The success of artificial rain generation has attracted worldwide attention and led to requests for knowledge exchange from several Asian countries

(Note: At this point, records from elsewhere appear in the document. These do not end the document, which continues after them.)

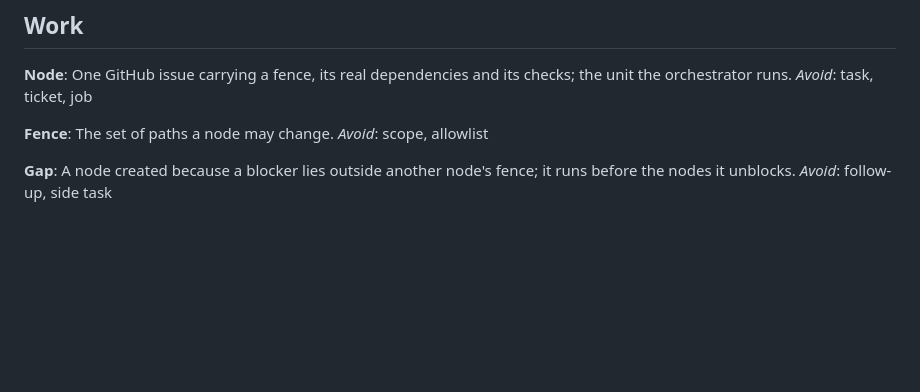
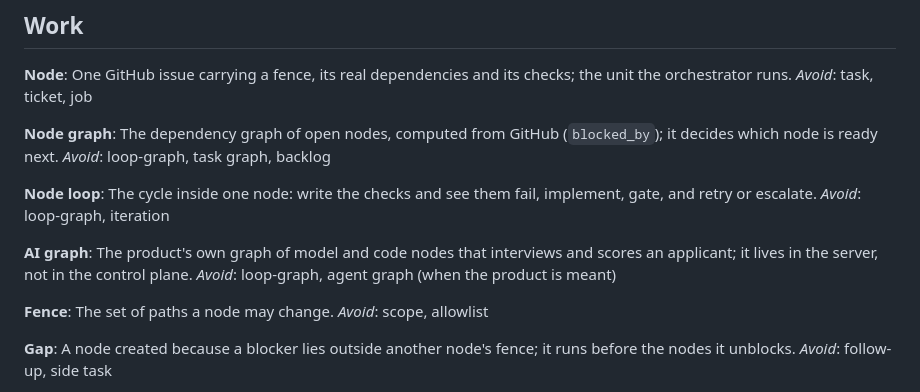
Before and after one commit to aangwijaya/talent-scout, a Markdown page: GLOSSARY.md, the part around the change. Drawn GitHub-style; blank space fills up the shorter version.

```diff
--- a/GLOSSARY.md
+++ b/GLOSSARY.md
@@ -33,6 +33,18 @@ _Avoid_: QA agent, tester
 **Node**:
 One GitHub issue carrying a fence, its real dependencies and its checks; the unit the orchestrator runs.
 _Avoid_: task, ticket, job
+
+**Node graph**:
+The dependency graph of open nodes, computed from GitHub (`blocked_by`); it decides which node is ready next.
+_Avoid_: loop-graph, task graph, backlog
+
+**Node loop**:
+The cycle inside one node: write the checks and see them fail, implement, gate, and retry or escalate.
+_Avoid_: loop-graph, iteration
+
+**AI graph**:
+The product's own graph of model and code nodes that interviews and scores an applicant; it lives in the server, not in the control plane.
+_Avoid_: loop-graph, agent graph (when the product is meant)
 
 **Fence**:
 The set of paths a node may change.
```
Also changed, not shown: FLOWS.md (+12 -10 lines), media/linkedin-workflow/slide-03.png, 2 other files.
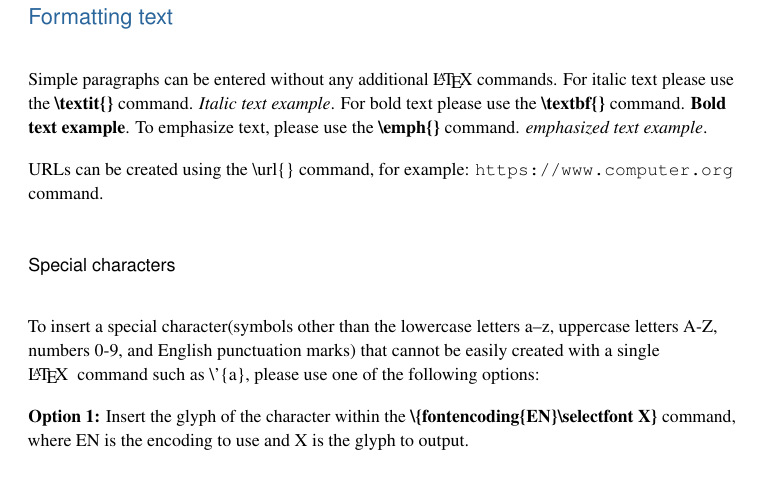
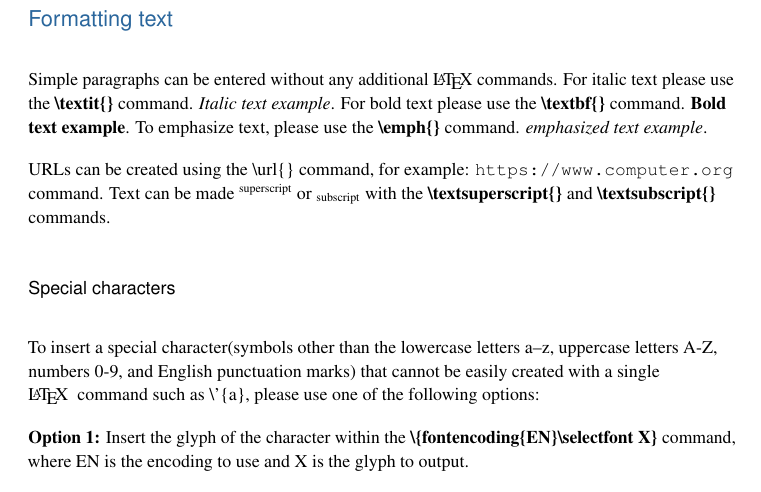
Before and after one commit to sdwareham/CS-LaTeX, a LaTeX document (cs.tex): part of page 2 of 6, cut so that both start at the same text. Compiled offline with pdfLaTeX.

Commit message:
Add files via upload

```diff
--- a/cs.tex
+++ b/cs.tex
@@ -132,7 +132,7 @@ The body of an article is broken into sections. Up to three section levels are s
 
 Simple paragraphs can be entered without any additional \LaTeX\ commands. For italic text please use the \textbf{\textbackslash{}textit\{\}} command. \textit{Italic text example}. For bold text please use the \textbf{\textbackslash{}textbf\{\}} command. \textbf{Bold text example}. To emphasize text, please use the \textbf{\textbackslash{}emph\{\}} command. \emph{emphasized text example}.
 
-URLs can be created using the \textbackslash{}url\{\} command, for example: \url{https://www.computer.org} command.
+URLs can be created using the \textbackslash{}url\{\} command, for example: \url{https://www.computer.org} command. Text can be made \textsuperscript{superscript} or \textsubscript{subscript} with the \textbf{\textbackslash{}textsuperscript\{\}} and \textbf{\textbackslash{}textsubscript\{\}} commands.
 
 \subsubsection{Special characters}
 
```
Also changed, not shown: cs.tex (2 more changed lines).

Water shortage is one of the most critical global problems of today. The United Nations estimates that more than 40 percent of the world’s population lives with or in conditions of water shortage. In Thailand, agriculture covers almost 70 percent of total land use, and a high-water supply is required to sustain it. As a consequence, there are sporadic dry periods throughout the country. In combination with decades of massive deforestation, the lack of rainfall increases the droughts, especially during the dry season. Over 82% of Thailand’s agricultural land is dependent on rainfall; thus Thai farmers face difficulties growing crops due to the lack of water.
 
In 1955, when then beloved Thai King Bhumibol Adulyadej realized that many regions were struggling with the problem of drought, he initiated the Royal Regeneration Project of Thailand. The “Rain Generation Project” is a proposed solution to counter the lack of rainfall by using artificial rain generation or cloud seeding. According to the Desert Research Institute, Cloud seeding is a type of weather modification that aims to change the amount or type of precipitation that falls from clouds, by dispersing substances into the air that serve as cloud condensation or ice nuclei, which alter the microphysical processes within the cloud.
 
The Royal Rainfall Generation Project was first launched in Khao Yai National Park on 20 July 1969 at the King’s behest. Dry ice flakes were scattered over clouds, and there were reports of some rainfall. Following the launch, in 1971 the government set up the research and development project for artificial rain generation within the Thai Ministry of Agriculture and Cooperatives.
 
Since the introduction of the technology, the invention has gone through a series of changes which have enabled the transfer of technological expertise. It also stimulated cooperation between different regional and international actors with the common goal of improving the efficiency and effectiveness of the artificial rainmaking process. To “make it rain”, the following steps are applied: “agitation” to activate cloud formation by using weather modification techniques; “fattening” to activate the accumulation of cloud droplets and finally “attacking” to trigger rain from the cloud.
 
The Royal Rainfall Generation Project has attracted worldwide attention and let to requests for knowledge exchange from several Asian countries. Interest was also shown from the Middle East, where farmers suffer from dry climates and extremely long dry seasons. Jordan, which has an annual rainfall of 20 to 200 millimetres, is the only country thus far to have considered the operation due to its geographic and climatic conditions. The procedure is expected to alleviate the side effects of the climate change that the country is suffering from, which is causing precipitation to drop from 15 to 60 percent per year.